for serving as a mentor to military spouses
Victoria Parham knows firsthand how tough it is to be a soldier's wife. Her husband, Andre, served in the Army until last year. When he was deployed to South Korea in 1995, Parham was forced to move in with her mother and to sell her small resume-writing business. When she later started another company, Virtual Support Services, she designed it to be portable. If Andre received another distant commission, she would go with him. So would VSS, which provides administrative support to businesses through a network of independent contractors.
The test came in 2000, when Andre was assigned to Anchorage, Alaska. On the cross-country drive, Victoria ran VSS from the back seat of the family SUV, juggling a cell phone, laptop, and portable printer. Over 22 days, 5 hours, and 30 minutes of travel, VSS never faltered. Today VSS's revenue is in the six figures.
Once Parham, now 36, settled in Alaska, she began volunteering as a mentor at the Service Corps of Retired Executives. She parlayed that into a gig with the Navy, teaching military spouses, by Web seminar, how to design businesses that can move with them from base to base. She has taught 400 people so far.
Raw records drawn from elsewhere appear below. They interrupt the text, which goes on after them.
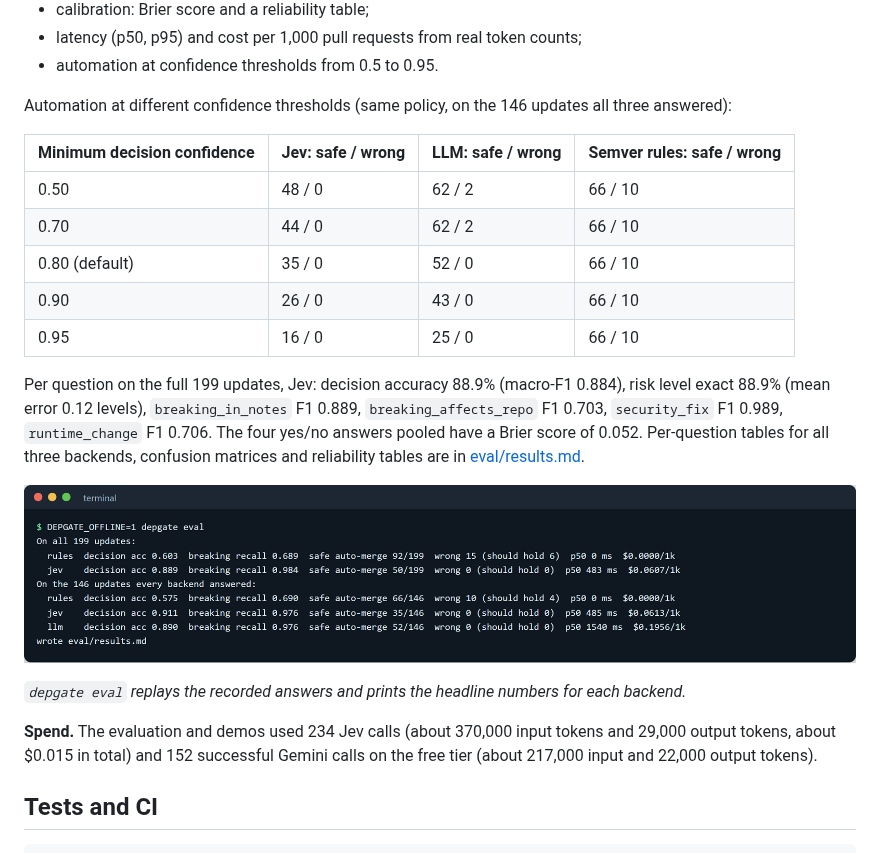
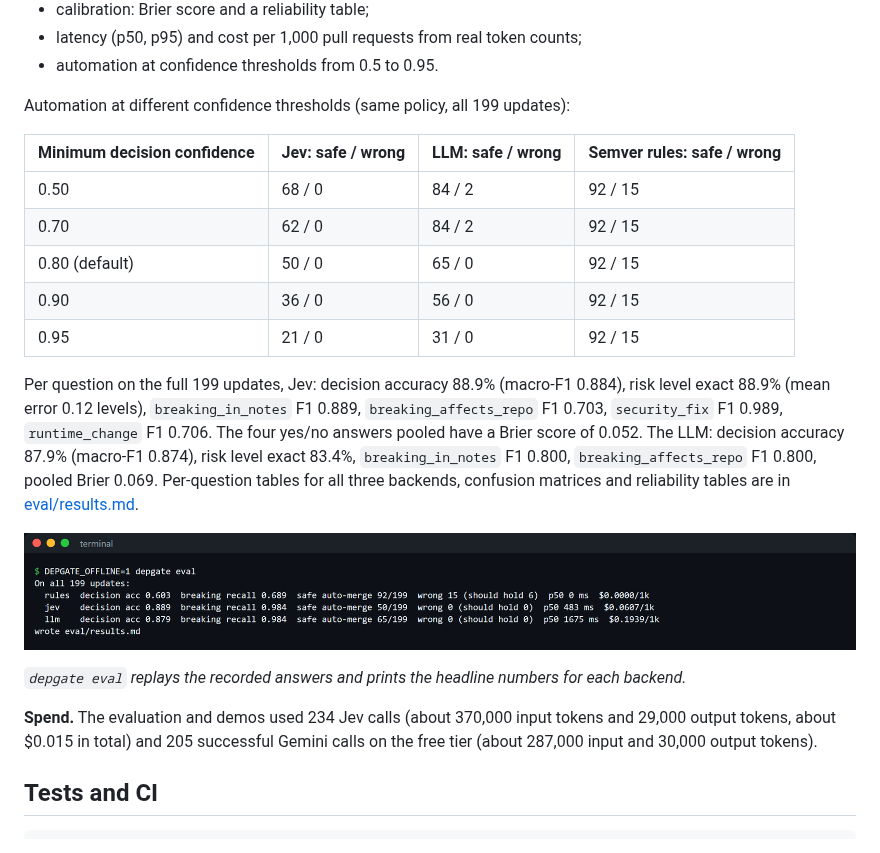
Before and after one commit to samiulhuda360/depgate, a Markdown page: README.md, the part around one of its changes. Drawn GitHub-style; pictures changed too: docs/screenshots/eval-run.png.

```diff
--- a/README.md
+++ b/README.md
@@ -323,26 +315,27 @@ CI results are simulated (80% green, 12% red, 8% running). Every update was labe
 - latency (p50, p95) and cost per 1,000 pull requests from real token counts;
 - automation at confidence thresholds from 0.5 to 0.95.
 
-Automation at different confidence thresholds (same policy, on the 146 updates all three answered):
+Automation at different confidence thresholds (same policy, all 199 updates):
 
 | Minimum decision confidence | Jev: safe / wrong | LLM: safe / wrong | Semver rules: safe / wrong |
 |---|---|---|---|
-| 0.50 | 48 / 0 | 62 / 2 | 66 / 10 |
-| 0.70 | 44 / 0 | 62 / 2 | 66 / 10 |
-| 0.80 (default) | 35 / 0 | 52 / 0 | 66 / 10 |
-| 0.90 | 26 / 0 | 43 / 0 | 66 / 10 |
-| 0.95 | 16 / 0 | 25 / 0 | 66 / 10 |
+| 0.50 | 68 / 0 | 84 / 2 | 92 / 15 |
+| 0.70 | 62 / 0 | 84 / 2 | 92 / 15 |
+| 0.80 (default) | 50 / 0 | 65 / 0 | 92 / 15 |
+| 0.90 | 36 / 0 | 56 / 0 | 92 / 15 |
+| 0.95 | 21 / 0 | 31 / 0 | 92 / 15 |
 
 Per question on the full 199 updates, Jev: decision accuracy 88.9% (macro-F1 0.884), risk level exact 88.9% (mean
 error 0.12 levels), `breaking_in_notes` F1 0.889, `breaking_affects_repo` F1 0.703, `security_fix` F1 0.989,
-`runtime_change` F1 0.706. The four yes/no answers pooled have a Brier score of 0.052. Per-question tables for all
-three backends, confusion matrices and reliability tables are in [eval/results.md](eval/results.md).
+`runtime_change` F1 0.706. The four yes/no answers pooled have a Brier score of 0.052. The LLM: decision accuracy
+87.9% (macro-F1 0.874), risk level exact 83.4%, `breaking_in_notes` F1 0.800, `breaking_affects_repo` F1 0.800,
+pooled Brier 0.069. Per-question tables for all three backends, confusion matrices and reliability tables are in [eval/results.md](eval/results.md).
 
 ![Terminal output of depgate eval](docs/screenshots/eval-run.png)
 
 *`depgate eval` replays the recorded answers and prints the headline numbers for each backend.*
 
-**Spend.** The evaluation and demos used 234 Jev calls (about 370,000 input tokens and 29,000 output tokens, about $0.015 in total) and 152 successful Gemini calls on the free tier (about 217,000 input and 22,000 output tokens).
+**Spend.** The evaluation and demos used 234 Jev calls (about 370,000 input tokens and 29,000 output tokens, about $0.015 in total) and 205 successful Gemini calls on the free tier (about 287,000 input and 30,000 output tokens).
 
 ## Tests and CI
 
```
Also changed, not shown: other parts of README.md (+11 -19 lines), eval/results.md (+45 -138 lines), docs/screenshots/results-chart.png, 2 other files.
For the armed services, says Ed Roscoe, a program manager for the Navy, "our return on investment is keeping highly qualified soldiers on active duty by stabilizing families." And that's just what Parham is doing.
Patrick J. Sauer